Apart from the pictures, every entry must be retyped exactly.

(Data excerpts)
=== Begin Enclosure ===
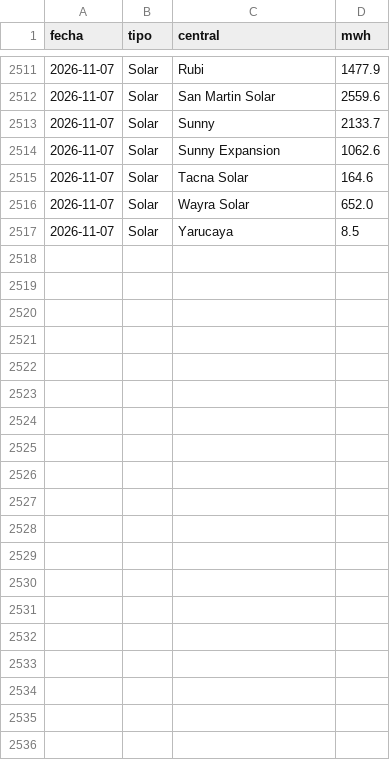
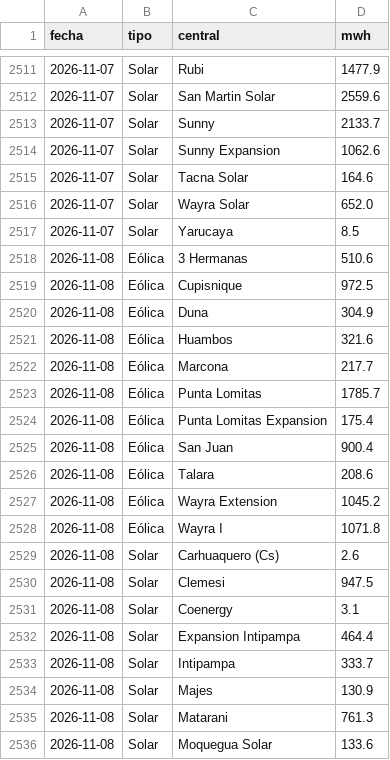
Before and after one commit to giordano1805-lab/Cmg-Rosa, a CSV file: data/ger_centrales.csv, drawn as a sheet; only a part is shown, gaps mark what is left out; the diff covers the shown part only; the diff names each change by its address in the sheet, - before the commit and + after, or states it on an @@ line.

```diff
--- a/data/ger_centrales.csv
+++ b/data/ger_centrales.csv
+row 2518: 2026-11-08 | Eólica | 3 Hermanas | 510.6
+row 2519: 2026-11-08 | Eólica | Cupisnique | 972.5
+row 2520: 2026-11-08 | Eólica | Duna | 304.9
+row 2521: 2026-11-08 | Eólica | Huambos | 321.6
+row 2522: 2026-11-08 | Eólica | Marcona | 217.7
+row 2523: 2026-11-08 | Eólica | Punta Lomitas | 1785.7
+row 2524: 2026-11-08 | Eólica | Punta Lomitas Expansion | 175.4
+row 2525: 2026-11-08 | Eólica | San Juan | 900.4
+row 2526: 2026-11-08 | Eólica | Talara | 208.6
+row 2527: 2026-11-08 | Eólica | Wayra Extension | 1045.2
+row 2528: 2026-11-08 | Eólica | Wayra I | 1071.8
+row 2529: 2026-11-08 | Solar | Carhuaquero (Cs) | 2.6
+row 2530: 2026-11-08 | Solar | Clemesi | 947.5
+row 2531: 2026-11-08 | Solar | Coenergy | 3.1
+row 2532: 2026-11-08 | Solar | Expansion Intipampa | 464.4
+row 2533: 2026-11-08 | Solar | Intipampa | 333.7
+row 2534: 2026-11-08 | Solar | Majes | 130.9
+row 2535: 2026-11-08 | Solar | Matarani | 761.3
+row 2536: 2026-11-08 | Solar | Moquegua Solar | 133.6
```
Also changed, not shown: 9 added rows elsewhere in this file, data/cmg.csv, data/explora8/DEMANDA_UL.csv, 22 other files.
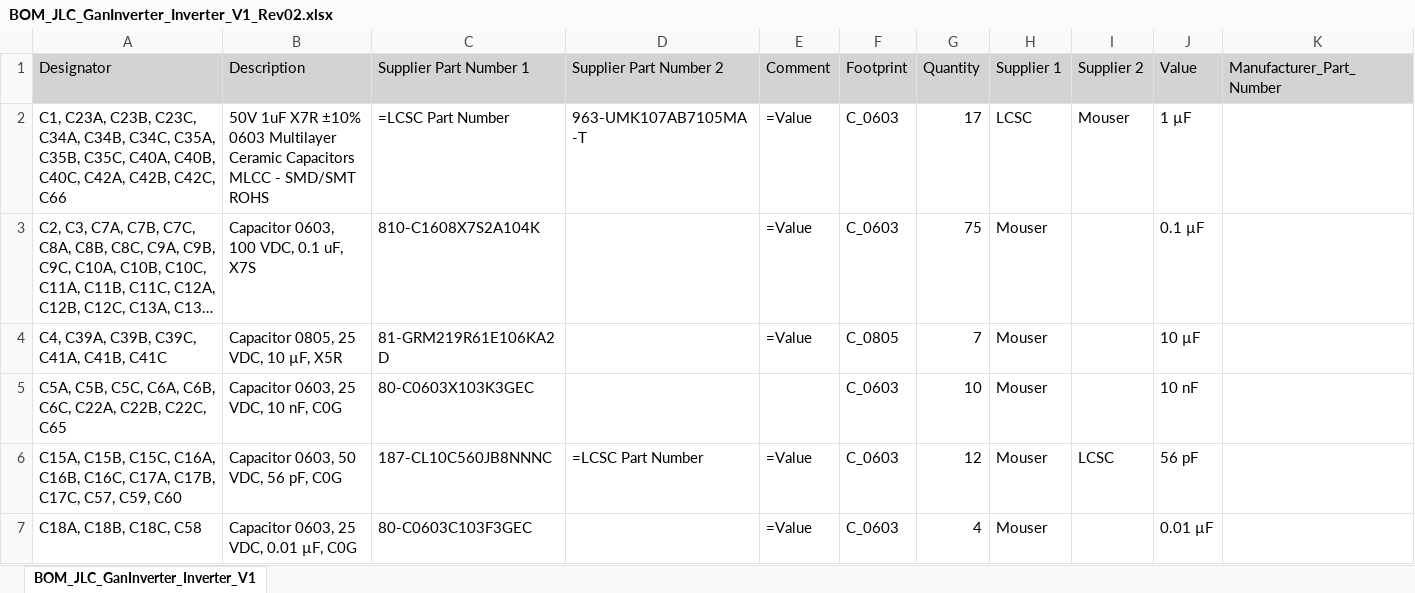
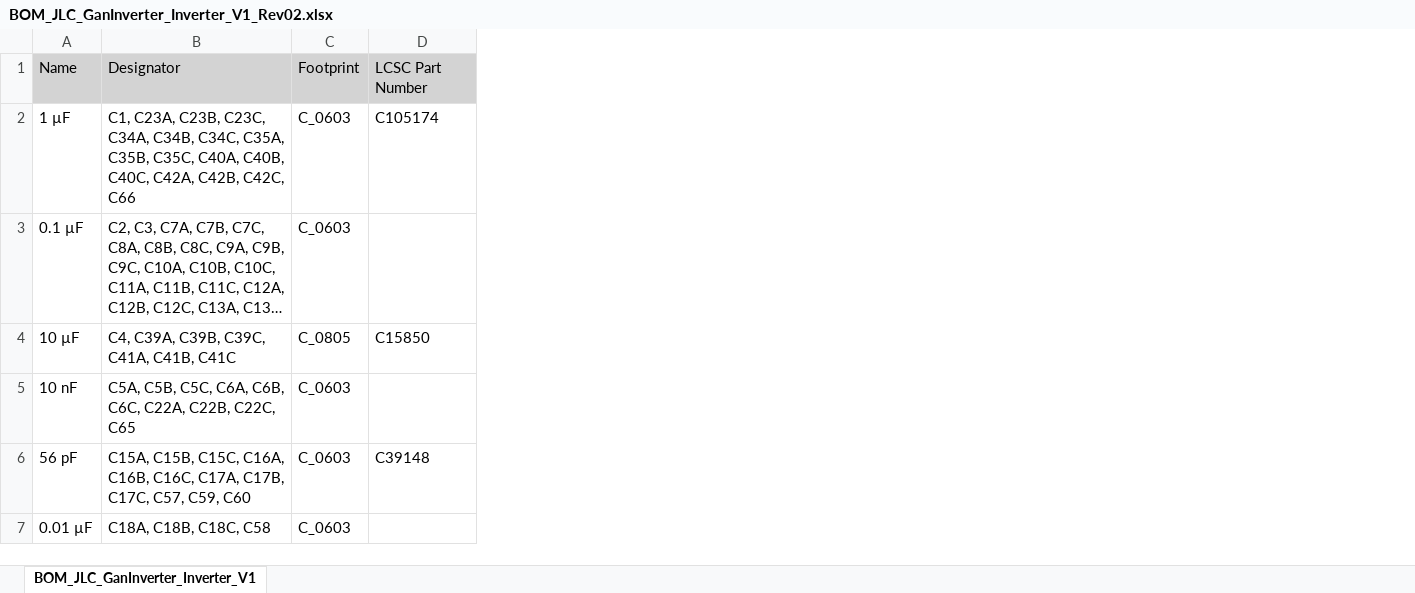
Before and after one commit to ultrazohm/uz_d_gan_inverter_epc, an Excel workbook: GaN_Inverter/Project Outputs for GanInverter/Rev02/BOM_JLC/BOM_JLC_GanInverter_Inverter_V1_Rev02.xlsx, sheet BOM_JLC_GanInverter_Inverter_V1, drawn as a sheet; only a part is shown; long unchanged cells end in …; values as stored, in another font and other column widths than the file's, no borders; removed rows and columns are numbered as before the commit, all else as after; the diff covers the shown part only; the diff names each change by its address in the sheet, - before the commit and + after, or states it on an @@ line.

Commit message:
bom lcscs

```diff
--- a/GaN_Inverter/Project Outputs for GanInverter/Rev02/BOM_JLC/BOM_JLC_GanInverter_Inverter_V1_Rev02.xlsx (sheet BOM_JLC_GanInverter_Inverter_V1)
+++ b/GaN_Inverter/Project Outputs for GanInverter/Rev02/BOM_JLC/BOM_JLC_GanInverter_Inverter_V1_Rev02.xlsx (sheet BOM_JLC_GanInverter_Inverter_V1)
+column A, rows 1-7: Name | 1 µF | 0.1 µF | 10 µF | 10 nF | 56 pF | 0.01 µF
-column B, rows 1-7: Description | 50V 1uF X7R ±10% 0603 Multilayer Ceramic Capacitors MLCC - SMD/SMT ROHS | Capacitor 0603, 100 VDC, 0.1 uF, X7S | Capacitor 0805, 25 VDC, 10 µF, X5R | Capacitor 0603, 25 VDC, 10 nF, C0G | Capacitor 0603, 50 VDC, 56 pF, C0G | Capacitor 0603, 25 VDC, 0.01 µF, C0G
-column C, rows 1-7: Supplier Part Number 1 | =LCSC Part Number | 810-C1608X7S2A104K | 81-GRM219R61E106KA2D | 80-C0603X103K3GEC | 187-CL10C560JB8NNNC | 80-C0603C103F3GEC
-column D, rows 1-6: Supplier Part Number 2 | 963-UMK107AB7105MA-T |  |  |  | =LCSC Part Number
-column E, rows 1-7: Comment | =Value | =Value | =Value |  | =Value | =Value
-column G, rows 1-7: Quantity | 17 | 75 | 7 | 10 | 12 | 4
-column H, rows 1-7: Supplier 1 | LCSC | Mouser | Mouser | Mouser | Mouser | Mouser
-column I, rows 1-6: Supplier 2 | Mouser |  |  |  | LCSC
-column J, rows 1-7: Value | 1 µF | 0.1 µF | 10 µF | 10 nF | 56 pF | 0.01 µF
-column K, row 1: Manufacturer_Part_Number
+column D, rows 1-6: LCSC Part Number | C105174 |  | C15850 |  | C39148
```
Also changed, not shown: 1 removed row and 1 edited cell elsewhere in this sheet.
=== End Enclosure ===
### WRITTEN REPLY
Before and after one commit to giordano1805-lab/Cmg-Rosa, a CSV file: data/ger_centrales.csv, drawn as a sheet; only a part is shown, gaps mark what is left out; the diff covers the shown part only; the diff names each change by its address in the sheet, - before the commit and + after, or states it on an @@ line.

```diff
--- a/data/ger_centrales.csv
+++ b/data/ger_centrales.csv
+row 2518: 2026-11-08 | Eólica | 3 Hermanas | 510.6
+row 2519: 2026-11-08 | Eólica | Cupisnique | 972.5
+row 2520: 2026-11-08 | Eólica | Duna | 304.9
+row 2521: 2026-11-08 | Eólica | Huambos | 321.6
+row 2522: 2026-11-08 | Eólica | Marcona | 217.7
+row 2523: 2026-11-08 | Eólica | Punta Lomitas | 1785.7
+row 2524: 2026-11-08 | Eólica | Punta Lomitas Expansion | 175.4
+row 2525: 2026-11-08 | Eólica | San Juan | 900.4
+row 2526: 2026-11-08 | Eólica | Talara | 208.6
+row 2527: 2026-11-08 | Eólica | Wayra Extension | 1045.2
+row 2528: 2026-11-08 | Eólica | Wayra I | 1071.8
+row 2529: 2026-11-08 | Solar | Carhuaquero (Cs) | 2.6
+row 2530: 2026-11-08 | Solar | Clemesi | 947.5
+row 2531: 2026-11-08 | Solar | Coenergy | 3.1
+row 2532: 2026-11-08 | Solar | Expansion Intipampa | 464.4
+row 2533: 2026-11-08 | Solar | Intipampa | 333.7
+row 2534: 2026-11-08 | Solar | Majes | 130.9
+row 2535: 2026-11-08 | Solar | Matarani | 761.3
+row 2536: 2026-11-08 | Solar | Moquegua Solar | 133.6
```
Also changed, not shown: 9 added rows elsewhere in this file, data/cmg.csv, data/explora8/DEMANDA_UL.csv, 22 other files.
Before and after one commit to ultrazohm/uz_d_gan_inverter_epc, an Excel workbook: GaN_Inverter/Project Outputs for GanInverter/Rev02/BOM_JLC/BOM_JLC_GanInverter_Inverter_V1_Rev02.xlsx, sheet BOM_JLC_GanInverter_Inverter_V1, drawn as a sheet; only a part is shown; long unchanged cells end in …; values as stored, in another font and other column widths than the file's, no borders; removed rows and columns are numbered as before the commit, all else as after; the diff covers the shown part only; the diff names each change by its address in the sheet, - before the commit and + after, or states it on an @@ line.

Commit message:
bom lcscs

```diff
--- a/GaN_Inverter/Project Outputs for GanInverter/Rev02/BOM_JLC/BOM_JLC_GanInverter_Inverter_V1_Rev02.xlsx (sheet BOM_JLC_GanInverter_Inverter_V1)
+++ b/GaN_Inverter/Project Outputs for GanInverter/Rev02/BOM_JLC/BOM_JLC_GanInverter_Inverter_V1_Rev02.xlsx (sheet BOM_JLC_GanInverter_Inverter_V1)
+column A, rows 1-7: Name | 1 µF | 0.1 µF | 10 µF | 10 nF | 56 pF | 0.01 µF
-column B, rows 1-7: Description | 50V 1uF X7R ±10% 0603 Multilayer Ceramic Capacitors MLCC - SMD/SMT ROHS | Capacitor 0603, 100 VDC, 0.1 uF, X7S | Capacitor 0805, 25 VDC, 10 µF, X5R | Capacitor 0603, 25 VDC, 10 nF, C0G | Capacitor 0603, 50 VDC, 56 pF, C0G | Capacitor 0603, 25 VDC, 0.01 µF, C0G
-column C, rows 1-7: Supplier Part Number 1 | =LCSC Part Number | 810-C1608X7S2A104K | 81-GRM219R61E106KA2D | 80-C0603X103K3GEC | 187-CL10C560JB8NNNC | 80-C0603C103F3GEC
-column D, rows 1-6: Supplier Part Number 2 | 963-UMK107AB7105MA-T |  |  |  | =LCSC Part Number
-column E, rows 1-7: Comment | =Value | =Value | =Value |  | =Value | =Value
-column G, rows 1-7: Quantity | 17 | 75 | 7 | 10 | 12 | 4
-column H, rows 1-7: Supplier 1 | LCSC | Mouser | Mouser | Mouser | Mouser | Mouser
-column I, rows 1-6: Supplier 2 | Mouser |  |  |  | LCSC
-column J, rows 1-7: Value | 1 µF | 0.1 µF | 10 µF | 10 nF | 56 pF | 0.01 µF
-column K, row 1: Manufacturer_Part_Number
+column D, rows 1-6: LCSC Part Number | C105174 |  | C15850 |  | C39148
```
Also changed, not shown: 1 removed row and 1 edited cell elsewhere in this sheet.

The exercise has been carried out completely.